◆ DATA SHOWN:
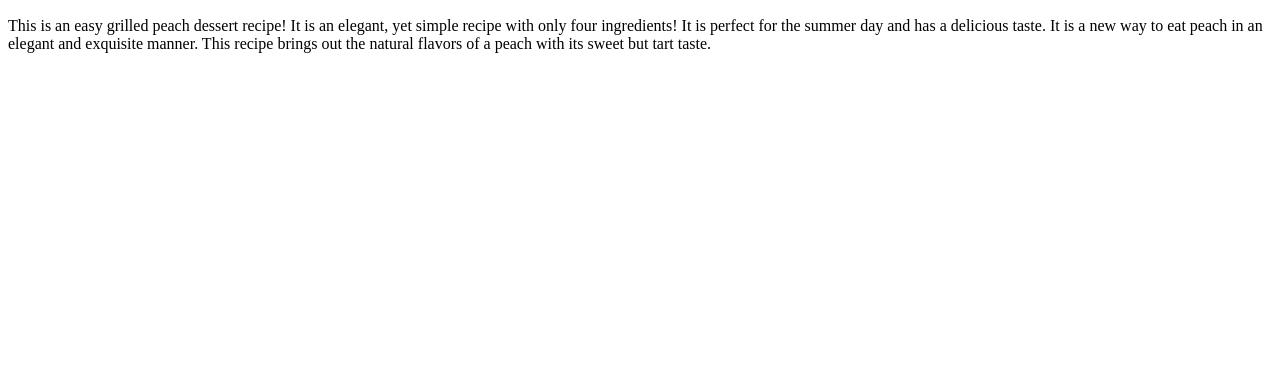
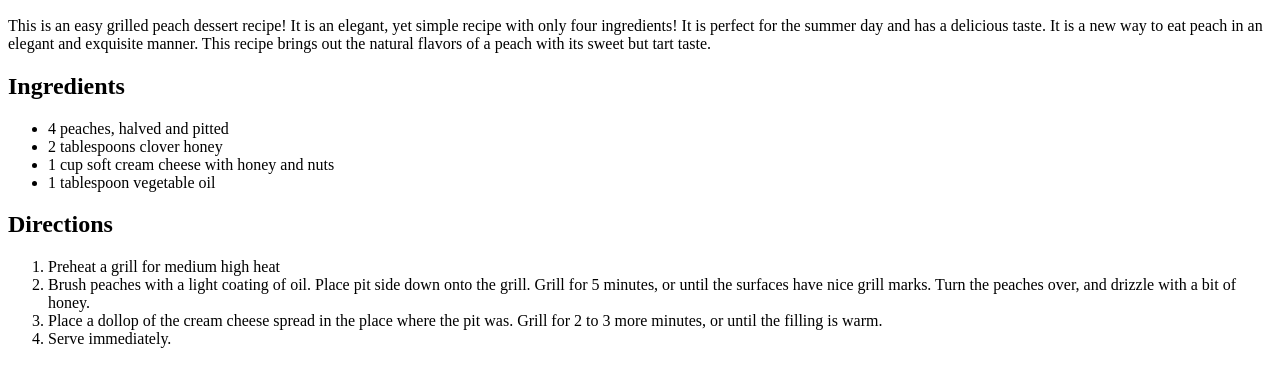
Before and after one commit to elgin-vuong/odin-recipes, a plain HTML site: page recipes/grilled-peaches-and-cream.html in a window 1280 px wide. Shown: the part 434-800 px from the top of the page. Drawn offline with Linux system fonts and the light colour scheme.

Commit message:
Add ingredients and instructions to peach recipe

```diff
--- a/recipes/grilled-peaches-and-cream.html
+++ b/recipes/grilled-peaches-and-cream.html
@@ -13,5 +13,25 @@
     <h2>Description</h2>
 
     <p>This is an easy grilled peach dessert recipe! It is an elegant, yet simple recipe with only four ingredients! It is perfect for the summer day and has  a delicious taste. It is a new way to eat peach in an elegant and exquisite manner. This recipe brings out the natural flavors of a peach with its sweet but tart taste.</p>
+
+    <h2>Ingredients</h2>
+
+    <ul>
+        <li>4 peaches, halved and pitted</li>
+        <li>2 tablespoons clover honey</li>
+        <li>1 cup soft cream cheese with honey and nuts</li>
+        <li>1 tablespoon vegetable oil</li>
+    </ul>
+
+    <h2>Directions</h2>
+
+    <ol>
+        <li>Preheat a grill for medium high heat</li>
+        <li>Brush peaches with a light coating of oil. Place pit side down onto the grill. Grill for 5 minutes, or until the surfaces have nice grill marks. Turn the peaches over, and drizzle with a bit of honey.</li>
+        <li>Place a dollop of the cream cheese spread in the place where the pit was. Grill for 2 to 3 more minutes, or until the filling is warm.</li>
+        <li>Serve immediately.</li>
+    </ol>
+
+
 </body>
 </html>
```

◆ PROBLEM REQUIREMENTS:
Please return, exactly as written, the lines from the first line of the records above through the line containing "Add ingredients and", both included, leaving out any pictures.

◆ ANSWER BOX:
Before and after one commit to elgin-vuong/odin-recipes, a plain HTML site: page recipes/grilled-peaches-and-cream.html in a window 1280 px wide. Shown: the part 434-800 px from the top of the page. Drawn offline with Linux system fonts and the light colour scheme.

Commit message:
Add ingredients and instructions to peach recipe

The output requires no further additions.